- [AIM OF THE TASK]:
List every line below containing "QPushButton".
** EXTRACTED DATA follows **
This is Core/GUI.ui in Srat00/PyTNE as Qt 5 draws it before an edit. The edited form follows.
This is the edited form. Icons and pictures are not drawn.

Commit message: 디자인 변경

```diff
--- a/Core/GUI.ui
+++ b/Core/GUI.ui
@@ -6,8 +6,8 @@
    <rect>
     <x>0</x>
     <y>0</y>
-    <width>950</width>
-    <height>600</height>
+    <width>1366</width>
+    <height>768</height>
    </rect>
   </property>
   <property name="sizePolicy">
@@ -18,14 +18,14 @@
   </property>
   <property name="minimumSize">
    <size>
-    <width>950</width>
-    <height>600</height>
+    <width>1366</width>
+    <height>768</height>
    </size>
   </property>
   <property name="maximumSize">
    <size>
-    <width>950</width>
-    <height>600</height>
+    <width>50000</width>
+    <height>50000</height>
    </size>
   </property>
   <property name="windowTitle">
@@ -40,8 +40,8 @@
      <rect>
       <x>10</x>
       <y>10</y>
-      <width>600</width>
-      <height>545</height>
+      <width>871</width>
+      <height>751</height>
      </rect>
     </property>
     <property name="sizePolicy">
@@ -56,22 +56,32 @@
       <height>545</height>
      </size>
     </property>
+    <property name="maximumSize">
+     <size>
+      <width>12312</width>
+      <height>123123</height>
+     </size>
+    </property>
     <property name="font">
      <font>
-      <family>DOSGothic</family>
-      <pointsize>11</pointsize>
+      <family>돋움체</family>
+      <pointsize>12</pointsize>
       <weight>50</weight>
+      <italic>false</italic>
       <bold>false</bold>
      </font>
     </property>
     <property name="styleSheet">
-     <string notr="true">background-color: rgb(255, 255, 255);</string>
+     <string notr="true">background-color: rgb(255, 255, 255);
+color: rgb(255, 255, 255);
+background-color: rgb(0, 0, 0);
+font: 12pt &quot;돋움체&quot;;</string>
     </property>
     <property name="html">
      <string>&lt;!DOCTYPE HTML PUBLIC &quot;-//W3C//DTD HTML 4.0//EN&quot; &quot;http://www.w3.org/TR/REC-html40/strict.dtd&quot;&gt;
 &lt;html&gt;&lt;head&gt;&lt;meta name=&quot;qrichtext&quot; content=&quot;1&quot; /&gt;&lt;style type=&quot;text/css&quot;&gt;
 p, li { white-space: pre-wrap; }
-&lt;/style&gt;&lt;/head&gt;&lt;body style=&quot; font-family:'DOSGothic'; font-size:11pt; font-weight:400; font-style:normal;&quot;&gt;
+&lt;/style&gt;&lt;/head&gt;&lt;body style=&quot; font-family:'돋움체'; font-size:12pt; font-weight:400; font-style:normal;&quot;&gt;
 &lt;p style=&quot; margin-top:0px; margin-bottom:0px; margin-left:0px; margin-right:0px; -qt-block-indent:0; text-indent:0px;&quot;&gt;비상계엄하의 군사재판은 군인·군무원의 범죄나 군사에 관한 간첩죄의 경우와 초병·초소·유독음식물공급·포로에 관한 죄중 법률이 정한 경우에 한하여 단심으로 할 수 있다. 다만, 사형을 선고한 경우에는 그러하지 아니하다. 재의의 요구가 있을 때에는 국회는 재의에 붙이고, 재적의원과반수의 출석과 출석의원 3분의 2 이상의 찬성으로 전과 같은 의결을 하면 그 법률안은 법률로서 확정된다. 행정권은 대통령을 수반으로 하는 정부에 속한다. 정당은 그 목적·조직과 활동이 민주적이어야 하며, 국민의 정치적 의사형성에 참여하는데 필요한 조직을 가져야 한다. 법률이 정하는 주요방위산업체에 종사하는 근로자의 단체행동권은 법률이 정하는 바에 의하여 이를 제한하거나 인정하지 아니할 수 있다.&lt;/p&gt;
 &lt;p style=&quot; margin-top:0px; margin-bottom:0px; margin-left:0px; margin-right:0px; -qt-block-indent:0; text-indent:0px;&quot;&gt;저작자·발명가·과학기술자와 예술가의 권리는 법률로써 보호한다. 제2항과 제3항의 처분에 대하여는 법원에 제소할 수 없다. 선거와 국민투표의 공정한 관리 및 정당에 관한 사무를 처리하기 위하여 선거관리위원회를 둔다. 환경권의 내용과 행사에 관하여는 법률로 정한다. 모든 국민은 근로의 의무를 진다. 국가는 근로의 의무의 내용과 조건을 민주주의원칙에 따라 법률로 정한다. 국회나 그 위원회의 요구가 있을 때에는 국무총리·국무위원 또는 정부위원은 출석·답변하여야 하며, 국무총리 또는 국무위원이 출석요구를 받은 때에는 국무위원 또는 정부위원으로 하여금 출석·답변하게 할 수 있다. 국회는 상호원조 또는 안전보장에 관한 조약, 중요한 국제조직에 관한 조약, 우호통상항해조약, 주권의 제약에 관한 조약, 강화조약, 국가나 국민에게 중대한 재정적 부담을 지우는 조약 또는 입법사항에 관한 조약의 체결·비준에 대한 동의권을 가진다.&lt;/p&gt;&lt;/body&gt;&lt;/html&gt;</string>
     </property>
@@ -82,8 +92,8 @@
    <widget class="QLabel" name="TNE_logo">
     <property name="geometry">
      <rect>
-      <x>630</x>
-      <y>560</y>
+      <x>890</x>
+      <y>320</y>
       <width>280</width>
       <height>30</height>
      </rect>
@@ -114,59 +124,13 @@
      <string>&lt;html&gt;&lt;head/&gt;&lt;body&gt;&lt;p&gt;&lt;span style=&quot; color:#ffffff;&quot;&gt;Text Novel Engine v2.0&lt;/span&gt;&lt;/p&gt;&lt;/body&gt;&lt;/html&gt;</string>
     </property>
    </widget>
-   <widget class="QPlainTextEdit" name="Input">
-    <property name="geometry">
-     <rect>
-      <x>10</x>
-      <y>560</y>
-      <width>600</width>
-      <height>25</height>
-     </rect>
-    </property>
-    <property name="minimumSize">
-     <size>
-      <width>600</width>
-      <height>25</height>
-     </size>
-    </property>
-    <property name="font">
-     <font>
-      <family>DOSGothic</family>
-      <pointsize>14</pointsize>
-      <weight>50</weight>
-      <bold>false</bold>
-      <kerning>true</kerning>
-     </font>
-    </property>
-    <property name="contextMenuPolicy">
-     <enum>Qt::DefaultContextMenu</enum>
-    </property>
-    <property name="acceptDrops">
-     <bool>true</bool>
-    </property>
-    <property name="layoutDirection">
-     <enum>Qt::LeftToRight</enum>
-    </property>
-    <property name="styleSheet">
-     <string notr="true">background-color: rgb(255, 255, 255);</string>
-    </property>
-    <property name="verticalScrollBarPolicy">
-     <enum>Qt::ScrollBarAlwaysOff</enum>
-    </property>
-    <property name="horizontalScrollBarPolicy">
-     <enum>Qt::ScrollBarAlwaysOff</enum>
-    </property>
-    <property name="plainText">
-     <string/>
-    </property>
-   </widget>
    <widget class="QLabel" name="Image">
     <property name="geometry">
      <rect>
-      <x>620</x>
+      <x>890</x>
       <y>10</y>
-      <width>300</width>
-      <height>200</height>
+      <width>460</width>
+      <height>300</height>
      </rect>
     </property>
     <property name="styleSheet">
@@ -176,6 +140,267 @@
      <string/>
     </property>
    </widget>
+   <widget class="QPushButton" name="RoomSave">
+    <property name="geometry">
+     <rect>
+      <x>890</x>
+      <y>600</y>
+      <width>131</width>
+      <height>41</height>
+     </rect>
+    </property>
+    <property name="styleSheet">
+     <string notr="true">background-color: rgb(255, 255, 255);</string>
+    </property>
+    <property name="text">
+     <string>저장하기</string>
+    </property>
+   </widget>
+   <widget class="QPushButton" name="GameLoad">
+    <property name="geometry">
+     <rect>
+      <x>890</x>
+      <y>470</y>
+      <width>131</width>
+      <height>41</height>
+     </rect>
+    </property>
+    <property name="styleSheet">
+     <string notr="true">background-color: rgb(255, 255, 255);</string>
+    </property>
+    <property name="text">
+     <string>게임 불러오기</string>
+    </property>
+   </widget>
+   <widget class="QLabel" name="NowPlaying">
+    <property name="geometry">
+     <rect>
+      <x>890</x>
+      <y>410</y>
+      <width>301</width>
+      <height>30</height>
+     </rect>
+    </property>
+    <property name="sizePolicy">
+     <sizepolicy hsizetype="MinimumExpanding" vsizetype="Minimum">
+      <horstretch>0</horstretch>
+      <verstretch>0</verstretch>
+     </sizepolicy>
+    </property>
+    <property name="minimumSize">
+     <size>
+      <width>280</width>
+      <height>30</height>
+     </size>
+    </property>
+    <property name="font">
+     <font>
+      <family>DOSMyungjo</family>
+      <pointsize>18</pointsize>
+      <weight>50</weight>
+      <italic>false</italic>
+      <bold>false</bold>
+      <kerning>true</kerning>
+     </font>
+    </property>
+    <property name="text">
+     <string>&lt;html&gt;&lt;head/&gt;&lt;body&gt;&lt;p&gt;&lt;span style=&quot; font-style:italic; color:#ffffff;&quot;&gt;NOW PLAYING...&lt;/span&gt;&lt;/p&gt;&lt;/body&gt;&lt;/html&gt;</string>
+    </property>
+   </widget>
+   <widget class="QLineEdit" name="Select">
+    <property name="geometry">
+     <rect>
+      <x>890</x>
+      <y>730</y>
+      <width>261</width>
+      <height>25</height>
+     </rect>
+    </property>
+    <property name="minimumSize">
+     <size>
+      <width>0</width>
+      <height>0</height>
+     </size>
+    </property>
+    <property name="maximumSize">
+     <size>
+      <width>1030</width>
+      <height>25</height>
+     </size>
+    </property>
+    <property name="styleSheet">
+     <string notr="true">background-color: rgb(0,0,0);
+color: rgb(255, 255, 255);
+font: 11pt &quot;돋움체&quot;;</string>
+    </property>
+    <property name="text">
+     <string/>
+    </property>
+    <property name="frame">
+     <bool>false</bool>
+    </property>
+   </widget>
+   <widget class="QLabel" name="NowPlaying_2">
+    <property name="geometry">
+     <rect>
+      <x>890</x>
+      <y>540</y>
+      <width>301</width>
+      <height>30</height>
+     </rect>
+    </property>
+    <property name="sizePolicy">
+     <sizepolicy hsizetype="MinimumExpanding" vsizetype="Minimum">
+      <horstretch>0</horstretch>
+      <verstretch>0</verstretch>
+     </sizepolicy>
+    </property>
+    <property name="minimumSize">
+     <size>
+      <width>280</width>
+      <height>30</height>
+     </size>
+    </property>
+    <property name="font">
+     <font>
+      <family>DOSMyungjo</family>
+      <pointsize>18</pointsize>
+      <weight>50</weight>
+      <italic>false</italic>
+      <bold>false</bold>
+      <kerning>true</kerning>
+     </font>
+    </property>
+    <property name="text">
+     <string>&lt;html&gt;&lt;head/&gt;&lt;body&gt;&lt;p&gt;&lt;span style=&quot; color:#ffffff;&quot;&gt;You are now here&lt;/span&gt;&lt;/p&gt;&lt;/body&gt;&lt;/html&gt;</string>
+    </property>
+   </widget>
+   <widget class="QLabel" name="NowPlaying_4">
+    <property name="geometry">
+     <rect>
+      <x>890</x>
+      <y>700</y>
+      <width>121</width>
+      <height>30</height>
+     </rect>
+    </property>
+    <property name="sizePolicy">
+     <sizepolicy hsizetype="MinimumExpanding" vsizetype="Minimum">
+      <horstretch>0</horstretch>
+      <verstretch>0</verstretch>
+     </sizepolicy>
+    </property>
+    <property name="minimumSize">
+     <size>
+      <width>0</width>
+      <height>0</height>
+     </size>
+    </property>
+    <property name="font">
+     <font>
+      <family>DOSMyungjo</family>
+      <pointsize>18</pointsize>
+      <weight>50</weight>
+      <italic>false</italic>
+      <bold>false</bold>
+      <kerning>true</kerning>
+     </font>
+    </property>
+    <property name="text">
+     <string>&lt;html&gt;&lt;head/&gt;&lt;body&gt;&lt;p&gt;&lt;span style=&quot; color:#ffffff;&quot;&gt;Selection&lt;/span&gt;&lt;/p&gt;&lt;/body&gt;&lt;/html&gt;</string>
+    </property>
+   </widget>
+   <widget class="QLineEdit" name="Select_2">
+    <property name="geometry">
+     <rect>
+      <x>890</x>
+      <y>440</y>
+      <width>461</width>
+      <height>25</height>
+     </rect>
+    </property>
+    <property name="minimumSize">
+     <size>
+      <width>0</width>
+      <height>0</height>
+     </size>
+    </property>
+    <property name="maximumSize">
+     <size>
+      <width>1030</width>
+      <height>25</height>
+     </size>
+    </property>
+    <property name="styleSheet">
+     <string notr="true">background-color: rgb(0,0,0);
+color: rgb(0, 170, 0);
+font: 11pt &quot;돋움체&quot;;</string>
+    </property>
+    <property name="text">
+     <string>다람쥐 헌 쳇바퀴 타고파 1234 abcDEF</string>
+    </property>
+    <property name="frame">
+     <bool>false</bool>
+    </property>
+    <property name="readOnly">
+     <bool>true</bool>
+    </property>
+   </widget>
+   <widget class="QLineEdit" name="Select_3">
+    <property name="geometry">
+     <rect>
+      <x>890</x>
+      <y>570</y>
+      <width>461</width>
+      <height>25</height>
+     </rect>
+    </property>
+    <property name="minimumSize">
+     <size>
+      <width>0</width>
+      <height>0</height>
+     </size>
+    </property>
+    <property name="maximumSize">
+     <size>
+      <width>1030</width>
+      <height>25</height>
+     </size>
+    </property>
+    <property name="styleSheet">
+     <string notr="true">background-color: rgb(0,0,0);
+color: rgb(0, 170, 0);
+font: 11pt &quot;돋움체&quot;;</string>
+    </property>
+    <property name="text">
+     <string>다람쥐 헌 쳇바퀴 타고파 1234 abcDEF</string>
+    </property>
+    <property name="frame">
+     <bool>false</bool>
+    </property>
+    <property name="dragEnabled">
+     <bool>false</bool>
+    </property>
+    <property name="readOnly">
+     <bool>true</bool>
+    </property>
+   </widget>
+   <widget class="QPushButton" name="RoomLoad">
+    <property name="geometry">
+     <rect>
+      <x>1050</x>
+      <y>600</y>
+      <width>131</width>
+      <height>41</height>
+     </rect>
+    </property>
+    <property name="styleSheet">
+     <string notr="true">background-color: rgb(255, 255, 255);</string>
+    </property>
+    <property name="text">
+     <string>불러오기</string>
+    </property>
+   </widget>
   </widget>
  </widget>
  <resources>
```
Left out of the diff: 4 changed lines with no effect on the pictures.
** End of EXTRACTED DATA **
- [OUTPUT FOR THIS EXERCISE]:
+   <widget class="QPushButton" name="RoomSave">
+   <widget class="QPushButton" name="GameLoad">
+   <widget class="QPushButton" name="RoomLoad">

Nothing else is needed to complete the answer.